The Klez.g and Klez.h worms were responsible for 77.8 percent of all virus infections in April, according to the report.
The Klez.h wormin mid-April and quickly became one of the pests to ever hit people's e-mail. British security firm MessageLabs currently lists Klez.h as No. 3 on its all-time virus list, with more than 315,000 infected messages intercepted.
Unlike previous versions of the worm, Klez.h poses an additional privacy threat bydocuments from infected PCs as it spreads. It also generates randomly selected messages and subject lines for infected e-mail messages, including one variation that poses as a tool for fixing the last major Klez infection, .
Security experts have characterized the rapid spread of Klez.h as a sign of lax security measures among corporate and home e-mail users. The worm takes advantage of a vulnerability in Microsoft's Outlook e-mail software, although a patch for the hole has been available for the past year. The worm is also close enough to its predecessor, Klez.g, that any antivirus program updated within the past few months should intercept it.
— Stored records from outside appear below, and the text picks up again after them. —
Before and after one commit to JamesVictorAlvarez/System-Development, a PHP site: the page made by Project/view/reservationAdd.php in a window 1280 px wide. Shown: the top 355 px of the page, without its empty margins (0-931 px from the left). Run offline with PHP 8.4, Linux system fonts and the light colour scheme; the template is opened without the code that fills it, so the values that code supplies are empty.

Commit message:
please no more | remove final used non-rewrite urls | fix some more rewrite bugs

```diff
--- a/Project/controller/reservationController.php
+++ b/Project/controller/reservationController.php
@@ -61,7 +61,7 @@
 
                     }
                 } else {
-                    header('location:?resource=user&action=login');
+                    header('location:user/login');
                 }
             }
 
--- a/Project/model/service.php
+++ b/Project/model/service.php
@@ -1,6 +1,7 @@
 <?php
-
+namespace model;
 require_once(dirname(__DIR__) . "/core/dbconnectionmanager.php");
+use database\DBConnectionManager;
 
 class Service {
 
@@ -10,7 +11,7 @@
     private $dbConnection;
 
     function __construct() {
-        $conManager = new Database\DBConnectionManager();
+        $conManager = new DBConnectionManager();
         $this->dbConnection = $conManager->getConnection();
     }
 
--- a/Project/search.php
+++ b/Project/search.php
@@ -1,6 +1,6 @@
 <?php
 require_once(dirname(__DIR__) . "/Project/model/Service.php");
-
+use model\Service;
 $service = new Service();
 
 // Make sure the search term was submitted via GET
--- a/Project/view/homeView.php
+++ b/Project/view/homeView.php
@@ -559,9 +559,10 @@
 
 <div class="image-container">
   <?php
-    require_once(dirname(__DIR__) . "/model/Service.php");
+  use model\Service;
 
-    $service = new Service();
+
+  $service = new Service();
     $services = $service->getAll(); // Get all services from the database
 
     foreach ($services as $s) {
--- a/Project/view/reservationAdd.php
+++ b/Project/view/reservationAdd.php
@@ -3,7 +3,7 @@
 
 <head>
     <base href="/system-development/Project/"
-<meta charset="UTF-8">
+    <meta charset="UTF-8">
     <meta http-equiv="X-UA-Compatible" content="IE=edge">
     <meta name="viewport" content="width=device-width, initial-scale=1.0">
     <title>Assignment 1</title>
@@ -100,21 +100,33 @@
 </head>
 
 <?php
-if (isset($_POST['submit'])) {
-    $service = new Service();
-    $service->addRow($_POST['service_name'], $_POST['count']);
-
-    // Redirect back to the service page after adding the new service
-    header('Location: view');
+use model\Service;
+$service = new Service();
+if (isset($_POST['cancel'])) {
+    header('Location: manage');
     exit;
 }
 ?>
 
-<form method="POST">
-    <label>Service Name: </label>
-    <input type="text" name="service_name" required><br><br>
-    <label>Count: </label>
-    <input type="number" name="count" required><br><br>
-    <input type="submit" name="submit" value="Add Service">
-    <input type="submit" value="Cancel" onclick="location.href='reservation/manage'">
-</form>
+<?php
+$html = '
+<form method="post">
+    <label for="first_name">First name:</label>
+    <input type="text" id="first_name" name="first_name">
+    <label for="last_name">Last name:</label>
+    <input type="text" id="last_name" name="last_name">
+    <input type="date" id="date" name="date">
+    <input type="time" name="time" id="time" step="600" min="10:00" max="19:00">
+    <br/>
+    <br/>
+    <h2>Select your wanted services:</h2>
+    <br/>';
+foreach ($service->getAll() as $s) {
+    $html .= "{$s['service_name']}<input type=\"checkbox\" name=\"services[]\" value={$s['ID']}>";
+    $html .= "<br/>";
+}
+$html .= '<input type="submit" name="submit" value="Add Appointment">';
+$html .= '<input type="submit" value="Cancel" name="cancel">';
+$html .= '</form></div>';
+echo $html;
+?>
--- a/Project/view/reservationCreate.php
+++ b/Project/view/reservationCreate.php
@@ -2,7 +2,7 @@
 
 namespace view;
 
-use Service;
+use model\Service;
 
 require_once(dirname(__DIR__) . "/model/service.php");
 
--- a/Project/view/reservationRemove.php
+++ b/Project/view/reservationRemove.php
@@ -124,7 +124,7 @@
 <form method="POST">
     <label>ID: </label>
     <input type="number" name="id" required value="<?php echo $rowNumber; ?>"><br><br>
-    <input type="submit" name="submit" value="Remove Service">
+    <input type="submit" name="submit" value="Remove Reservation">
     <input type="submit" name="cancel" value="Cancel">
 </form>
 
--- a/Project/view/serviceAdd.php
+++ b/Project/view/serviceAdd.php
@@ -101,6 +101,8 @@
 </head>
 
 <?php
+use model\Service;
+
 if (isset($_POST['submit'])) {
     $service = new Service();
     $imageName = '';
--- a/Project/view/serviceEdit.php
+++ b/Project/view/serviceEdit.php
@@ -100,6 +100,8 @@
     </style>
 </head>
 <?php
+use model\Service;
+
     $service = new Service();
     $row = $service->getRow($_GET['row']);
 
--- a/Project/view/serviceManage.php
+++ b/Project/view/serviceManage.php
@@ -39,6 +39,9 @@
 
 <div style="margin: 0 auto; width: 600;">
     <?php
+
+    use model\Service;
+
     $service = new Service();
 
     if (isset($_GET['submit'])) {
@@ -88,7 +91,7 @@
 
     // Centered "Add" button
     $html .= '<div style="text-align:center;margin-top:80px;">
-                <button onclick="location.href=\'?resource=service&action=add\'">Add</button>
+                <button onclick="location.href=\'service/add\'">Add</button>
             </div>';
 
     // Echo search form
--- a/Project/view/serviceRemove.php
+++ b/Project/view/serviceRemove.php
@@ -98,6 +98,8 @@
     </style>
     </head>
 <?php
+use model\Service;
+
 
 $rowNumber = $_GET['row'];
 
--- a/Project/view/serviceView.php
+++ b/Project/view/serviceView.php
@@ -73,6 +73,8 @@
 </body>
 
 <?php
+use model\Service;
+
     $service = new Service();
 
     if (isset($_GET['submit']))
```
"The success of Klez.h is strong evidence that computer users are failing to keep their antivirus software up to date," said Stuart Palmer, managing director at Sophos' Australian branch.